Cover of Big Tree
A review of Big Tree by Brian Selznick

And totally worth saving.  

Louise and Merwin are tiny sycamore seed siblings preparing to take flight from their mother's seed pouch when disaster strikes. The forest is on fire and creatures are fleeing the area. A stampede of dinosaurs knock over mama and her seed pouch bursts open. The two little seeds make their way into the terrifying world earlier than planned, sooner than they were prepared for, and without great prospects for finding a suitable place to put down roots.

Such is life in the Cretaceous era. Dreamer Louise and practical Merwin are at odds with each other as they try to manifest their destiny. Louise wants to settle in the first spot they see even when it may not be the best for survival and Merwin's perfect planning unintentionally sends them towards an erupting volcano. The two encounter a variety of flora and fauna along the way including mushroom Ambassadors serving as an underground communication pipeline, foraminifera Scientists collecting underwater data on the world around them, and a prehistoric version of a butterfly. Millions of years later the Earth has transformed and the reader finds out what has happened to Louise and Merwin.  

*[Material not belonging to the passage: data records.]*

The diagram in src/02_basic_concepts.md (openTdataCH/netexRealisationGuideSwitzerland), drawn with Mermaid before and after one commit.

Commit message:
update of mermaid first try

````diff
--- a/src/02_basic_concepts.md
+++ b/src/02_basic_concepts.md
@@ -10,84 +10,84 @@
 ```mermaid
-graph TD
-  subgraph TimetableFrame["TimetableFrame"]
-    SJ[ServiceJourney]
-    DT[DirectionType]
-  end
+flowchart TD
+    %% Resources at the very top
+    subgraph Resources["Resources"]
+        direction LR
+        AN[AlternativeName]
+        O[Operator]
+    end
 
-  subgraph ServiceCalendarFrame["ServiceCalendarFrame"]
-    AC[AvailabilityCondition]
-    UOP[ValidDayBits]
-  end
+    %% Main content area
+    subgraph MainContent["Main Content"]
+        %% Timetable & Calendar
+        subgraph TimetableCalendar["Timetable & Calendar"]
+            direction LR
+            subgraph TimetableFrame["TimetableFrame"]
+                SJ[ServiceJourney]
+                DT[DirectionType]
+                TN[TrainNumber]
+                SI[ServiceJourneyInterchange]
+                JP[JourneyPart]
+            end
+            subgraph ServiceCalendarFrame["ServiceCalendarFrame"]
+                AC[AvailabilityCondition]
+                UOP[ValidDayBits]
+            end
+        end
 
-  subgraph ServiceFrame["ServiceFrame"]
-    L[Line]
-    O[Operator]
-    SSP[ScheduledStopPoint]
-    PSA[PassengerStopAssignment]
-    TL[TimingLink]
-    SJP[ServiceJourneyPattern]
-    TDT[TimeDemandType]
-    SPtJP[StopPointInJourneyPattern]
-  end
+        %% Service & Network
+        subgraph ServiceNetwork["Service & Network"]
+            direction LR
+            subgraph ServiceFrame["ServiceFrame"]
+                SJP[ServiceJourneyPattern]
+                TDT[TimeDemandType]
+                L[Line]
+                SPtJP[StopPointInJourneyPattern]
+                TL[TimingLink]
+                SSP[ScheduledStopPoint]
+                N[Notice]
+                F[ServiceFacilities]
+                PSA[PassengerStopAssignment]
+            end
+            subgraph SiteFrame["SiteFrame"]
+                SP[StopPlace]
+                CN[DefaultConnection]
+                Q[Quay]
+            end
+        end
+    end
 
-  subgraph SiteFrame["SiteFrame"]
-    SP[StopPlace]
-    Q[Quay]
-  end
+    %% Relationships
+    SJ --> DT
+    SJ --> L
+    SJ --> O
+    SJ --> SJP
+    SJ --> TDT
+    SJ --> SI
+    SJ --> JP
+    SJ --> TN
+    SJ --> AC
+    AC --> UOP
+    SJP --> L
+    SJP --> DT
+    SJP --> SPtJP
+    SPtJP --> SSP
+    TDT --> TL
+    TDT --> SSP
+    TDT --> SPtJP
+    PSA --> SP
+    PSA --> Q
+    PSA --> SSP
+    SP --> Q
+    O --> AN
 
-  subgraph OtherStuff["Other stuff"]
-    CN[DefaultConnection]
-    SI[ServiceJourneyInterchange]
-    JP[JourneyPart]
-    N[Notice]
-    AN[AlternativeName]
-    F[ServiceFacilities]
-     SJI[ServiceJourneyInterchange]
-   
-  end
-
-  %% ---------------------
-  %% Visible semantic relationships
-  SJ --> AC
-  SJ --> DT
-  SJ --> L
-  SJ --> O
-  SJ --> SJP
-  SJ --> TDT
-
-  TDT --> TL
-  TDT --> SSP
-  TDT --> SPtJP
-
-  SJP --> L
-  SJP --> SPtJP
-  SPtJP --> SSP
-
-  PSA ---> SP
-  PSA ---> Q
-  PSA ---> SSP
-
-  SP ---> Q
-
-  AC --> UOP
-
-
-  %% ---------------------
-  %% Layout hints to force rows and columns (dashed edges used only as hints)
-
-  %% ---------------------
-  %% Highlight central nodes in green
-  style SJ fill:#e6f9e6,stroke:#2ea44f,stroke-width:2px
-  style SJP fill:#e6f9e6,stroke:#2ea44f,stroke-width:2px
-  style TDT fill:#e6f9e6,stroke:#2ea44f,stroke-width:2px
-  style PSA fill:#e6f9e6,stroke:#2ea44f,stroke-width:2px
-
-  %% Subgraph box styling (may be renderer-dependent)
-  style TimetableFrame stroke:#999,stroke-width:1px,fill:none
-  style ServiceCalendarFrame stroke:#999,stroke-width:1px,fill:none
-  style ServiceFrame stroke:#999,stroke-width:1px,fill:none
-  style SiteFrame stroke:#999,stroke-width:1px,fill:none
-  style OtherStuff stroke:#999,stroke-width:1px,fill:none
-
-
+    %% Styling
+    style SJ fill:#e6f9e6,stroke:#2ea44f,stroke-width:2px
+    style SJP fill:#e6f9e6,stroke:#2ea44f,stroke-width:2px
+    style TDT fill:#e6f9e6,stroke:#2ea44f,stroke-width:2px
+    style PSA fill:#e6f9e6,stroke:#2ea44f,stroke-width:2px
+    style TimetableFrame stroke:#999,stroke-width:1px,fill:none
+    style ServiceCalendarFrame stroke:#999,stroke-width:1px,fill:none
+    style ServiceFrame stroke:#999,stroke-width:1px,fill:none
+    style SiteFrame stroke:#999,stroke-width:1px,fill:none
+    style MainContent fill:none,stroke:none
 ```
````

The afterword includes annotations on the real science incorporated into the story, a bibliography, and backstory of how the book originated as a screenplay for Steven Spielberg. It has that kind of sweeping feel to it, a breathtaking look at nature as told from the perspective of nature. Approximately 525 pages of Selznick's exquisite illustrations and words merge to present an enormous, atmospheric story about setting down roots, becoming what you are meant to be and protecting this planet we live on.   

Sep 11, 2023